Repeat the records in full and exactly, omitting pictures.
- Opening Delimiter -
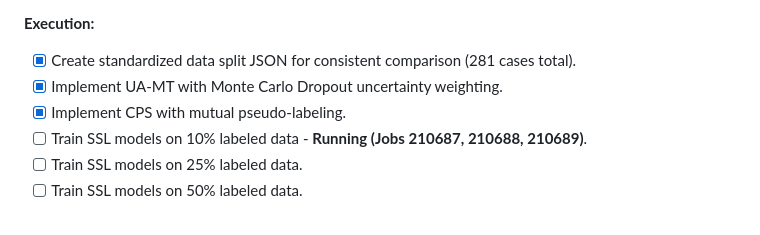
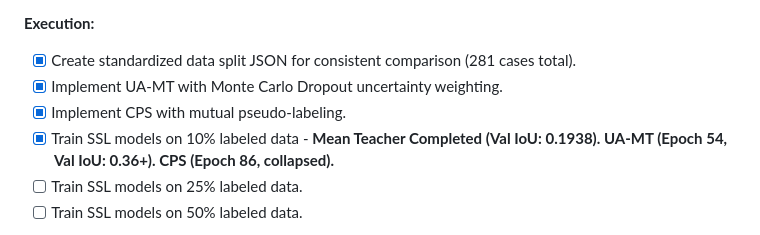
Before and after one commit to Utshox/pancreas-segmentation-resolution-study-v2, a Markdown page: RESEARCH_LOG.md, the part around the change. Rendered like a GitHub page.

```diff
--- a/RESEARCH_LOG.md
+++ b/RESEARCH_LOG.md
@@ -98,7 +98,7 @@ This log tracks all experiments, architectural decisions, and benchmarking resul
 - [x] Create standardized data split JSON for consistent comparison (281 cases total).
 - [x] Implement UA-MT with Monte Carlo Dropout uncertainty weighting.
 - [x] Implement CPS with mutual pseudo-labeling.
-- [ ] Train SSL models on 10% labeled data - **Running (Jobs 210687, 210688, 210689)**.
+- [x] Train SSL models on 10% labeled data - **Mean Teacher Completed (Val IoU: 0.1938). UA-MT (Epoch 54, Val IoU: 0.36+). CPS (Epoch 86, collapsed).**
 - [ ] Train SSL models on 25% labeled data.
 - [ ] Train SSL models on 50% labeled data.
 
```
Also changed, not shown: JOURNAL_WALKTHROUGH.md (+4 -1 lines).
- Closing Delimiter -
Exercise output:
Before and after one commit to Utshox/pancreas-segmentation-resolution-study-v2, a Markdown page: RESEARCH_LOG.md, the part around the change. Rendered like a GitHub page.

```diff
--- a/RESEARCH_LOG.md
+++ b/RESEARCH_LOG.md
@@ -98,7 +98,7 @@ This log tracks all experiments, architectural decisions, and benchmarking resul
 - [x] Create standardized data split JSON for consistent comparison (281 cases total).
 - [x] Implement UA-MT with Monte Carlo Dropout uncertainty weighting.
 - [x] Implement CPS with mutual pseudo-labeling.
-- [ ] Train SSL models on 10% labeled data - **Running (Jobs 210687, 210688, 210689)**.
+- [x] Train SSL models on 10% labeled data - **Mean Teacher Completed (Val IoU: 0.1938). UA-MT (Epoch 54, Val IoU: 0.36+). CPS (Epoch 86, collapsed).**
 - [ ] Train SSL models on 25% labeled data.
 - [ ] Train SSL models on 50% labeled data.
 
```
Also changed, not shown: JOURNAL_WALKTHROUGH.md (+4 -1 lines).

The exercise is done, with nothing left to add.